The Digital Personal Data Protection Act, 2023 (DPDPA), is expected to be implemented in the coming months. Businesses have begun to bring their data protection governance programmes into line with the legislation. However, a close reading of the law reveals ambiguities that, if not addressed, will prevent effective compliance.
For instance, concerns have been raised about the DPDPA’s over-reliance on consent. The DPDPA enables processing on the grounds of consent and legitimate uses, which include the voluntary provision of data, employment- related purposes, and processing for state-related functions. Many businesses’ processing functions cannot be justified on either of those grounds. For example, credit information companies are legally obliged to process certain types of personal data. The DPDPA, however, requires these organisations to seek consent or ensure that the companies they partner with or provide services to have sought consent. Both options are impractical. The absence of grounds for processing data that comply with legal obligations jeopardises the provision of services that serve crucial purposes.
In addition, the DPDPA does not apply to the processing of publicly available personal data. This exemption would cover data made available by data principals directly, or data that is made available by any person who is under a statutory obligation to make such data publicly available. Unfortunately, the law does not define “publicly available” data. The processing of personal views made available on a blog is exempt from the law. However, it is not clear whether the processing of the same views made available on a closed social media group, or on a platform that is semi-public is exempt as well. Lack of clarity aside, this exemption encourages large-scale data scraping but does not impose corresponding obligations on businesses to implement security measures protecting scraped personal data, reporting breaches that impact such data or otherwise imposing accountability. Guidance from the government on the scope of publicly available data would be welcome.
The DPDPA does not apply to the processing of personal data of individuals based outside India by India-based data processors for a non-India based data fiduciary or data processor. While security-related obligations will apply to foreign personal data, such individuals have no rights under the DPDPA. Further, state access to such data continues. This may dissuade companies subject to the GDPR’s cross-border data transfer restrictions from outsourcing services to Indian companies because of the lack of adequate protection of such data.
Regarding retention, data fiduciaries must erase data as soon as a data principal withdraws their consent or the specified purpose of processing such data is satisfied, whichever is earlier. A lack of precision in the law’s text may permit an interpretation that data fiduciaries are exempted from the obligation to erase data if retention is necessary for any purpose determined by the data fiduciary. This may be so even if an individual withdraws their consent for such processing.

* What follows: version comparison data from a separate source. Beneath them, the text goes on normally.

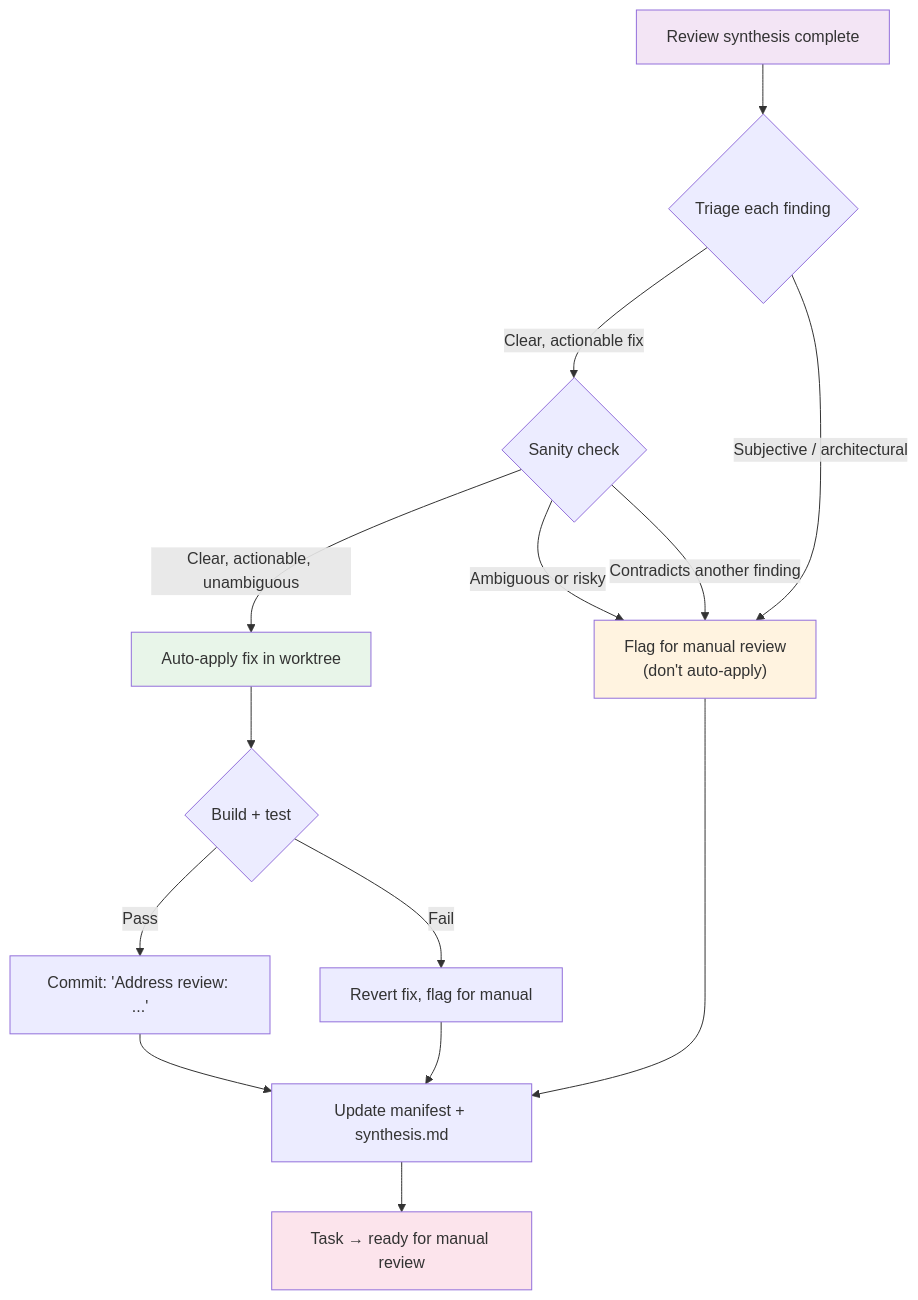
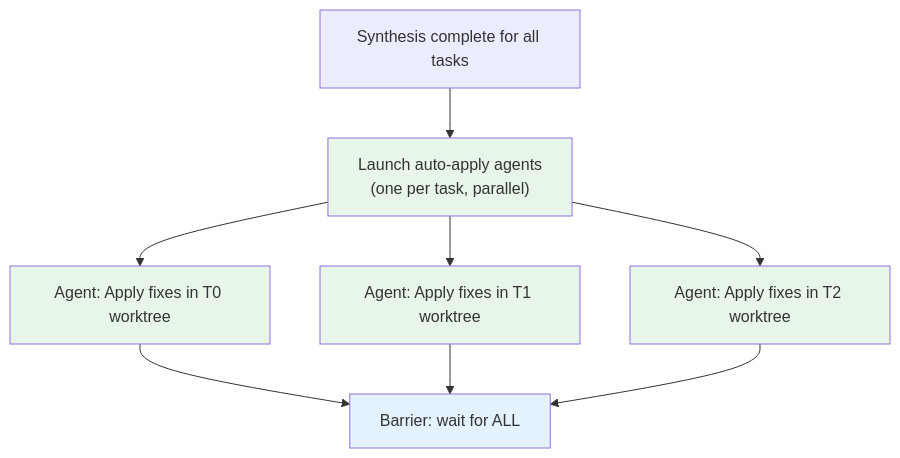
Before and after one commit to Arithmomaniac/copilot-plugins: the fourth of 5 diagrams in skills/fleet-orchestrated-pipeline/references/inner-loop.md, drawn with Mermaid. The commit also changed other lines of this file and 4 other files, not shown here.

````diff
--- a/skills/fleet-orchestrated-pipeline/references/inner-loop.md
+++ b/skills/fleet-orchestrated-pipeline/references/inner-loop.md
@@ -165,26 +211,16 @@
 ```mermaid
 graph TD
-    Synth[Review synthesis complete] --> Triage{Triage each finding}
+    Synth["Synthesis complete for all tasks"] --> Launch["Launch auto-apply agents<br/>(one per task, parallel)"]
+    Launch --> AA1["Agent: Apply fixes in T0 worktree"]
+    Launch --> AA2["Agent: Apply fixes in T1 worktree"]
+    Launch --> AA3["Agent: Apply fixes in T2 worktree"]
+    AA1 --> B["Barrier: wait for ALL"]
+    AA2 --> B
+    AA3 --> B
 
-    Triage -->|Clear, actionable fix| Sanity{Sanity check}
-    Triage -->|Subjective / architectural| Flag["Flag for manual review"]
-
-    Sanity -->|Clear, actionable, unambiguous| Apply[Auto-apply fix in worktree]
-    Sanity -->|Ambiguous or risky| Flag["Flag for manual review<br/>(don't auto-apply)"]
-    Sanity -->|Contradicts another finding| Flag
-
-    Apply --> Build{Build + test}
-    Build -->|Pass| Commit[Commit: 'Address review: ...']
-    Build -->|Fail| Revert[Revert fix, flag for manual]
-
-    Commit --> Update[Update manifest + synthesis.md]
-    Flag --> Update
-    Revert --> Update
-
-    Update --> Ready["Task → ready for manual review"]
-
-    style Synth fill:#f3e5f5
-    style Apply fill:#e8f5e9
-    style Flag fill:#fff3e0
-    style Ready fill:#fce4ec
+    style Launch fill:#e8f5e9
+    style AA1 fill:#e8f5e9
+    style AA2 fill:#e8f5e9
+    style AA3 fill:#e8f5e9
+    style B fill:#e3f2fd
 ```
````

Data fiduciaries are required to take technical and organisational measures to ensure compliance with the DPDPA and implement security safeguards to prevent personal data breaches. Businesses must notify the Data Protection Board of India and affected data subjects of personal data breaches. Presently, this would mean dual reporting obligations as existing cybersecurity laws also require the reporting of certain types of cybersecurity incidents, including personal data breaches. Entities that fall within the jurisdiction of sectoral regulators are subject to further reporting obligations. Maintenance of multiple distinct reporting mechanisms can increase the reporting burden on organisations as they navigate different reporting requirements, timelines and stakeholders. This may divert valuable resources from incident response and mitigation. A holistic approach to incident response, taking into account the broader cybersecurity situation, may be more effective in mitigating risks and preventing future incidents.
However, the DPDPA has helped to set up a framework for data protection and it is hoped that the government will prescribe rules clarifying ambiguities, taking into account both business needs and individual expectations.
Mathew Chacko is a partner, Aadya Misra is a counsel and Ada Shaharbanu is an associate at Spice Route Legal.